Copy every entry verbatim and skip the pictures.

### THE DATA
--- START ---
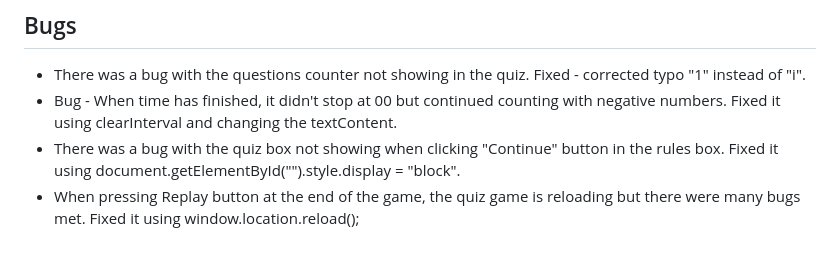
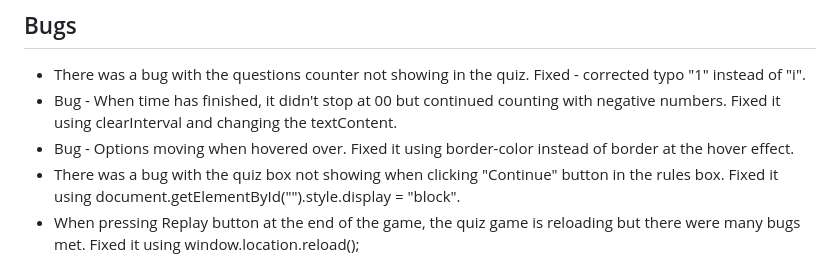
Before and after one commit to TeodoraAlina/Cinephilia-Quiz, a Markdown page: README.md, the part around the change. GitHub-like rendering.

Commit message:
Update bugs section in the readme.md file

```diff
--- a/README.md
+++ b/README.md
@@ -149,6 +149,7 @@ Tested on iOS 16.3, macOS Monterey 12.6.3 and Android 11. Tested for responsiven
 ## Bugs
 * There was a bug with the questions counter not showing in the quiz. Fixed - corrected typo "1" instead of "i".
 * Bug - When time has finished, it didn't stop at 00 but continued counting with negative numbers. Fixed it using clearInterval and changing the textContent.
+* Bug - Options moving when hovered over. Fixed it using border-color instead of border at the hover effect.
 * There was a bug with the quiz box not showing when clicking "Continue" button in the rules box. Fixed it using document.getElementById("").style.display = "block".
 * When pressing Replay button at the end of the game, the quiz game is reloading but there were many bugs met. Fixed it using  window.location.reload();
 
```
--- END ---
### RESULT BELOW
Before and after one commit to TeodoraAlina/Cinephilia-Quiz, a Markdown page: README.md, the part around the change. GitHub-like rendering.

Commit message:
Update bugs section in the readme.md file

```diff
--- a/README.md
+++ b/README.md
@@ -149,6 +149,7 @@ Tested on iOS 16.3, macOS Monterey 12.6.3 and Android 11. Tested for responsiven
 ## Bugs
 * There was a bug with the questions counter not showing in the quiz. Fixed - corrected typo "1" instead of "i".
 * Bug - When time has finished, it didn't stop at 00 but continued counting with negative numbers. Fixed it using clearInterval and changing the textContent.
+* Bug - Options moving when hovered over. Fixed it using border-color instead of border at the hover effect.
 * There was a bug with the quiz box not showing when clicking "Continue" button in the rules box. Fixed it using document.getElementById("").style.display = "block".
 * When pressing Replay button at the end of the game, the quiz game is reloading but there were many bugs met. Fixed it using  window.location.reload();
 
```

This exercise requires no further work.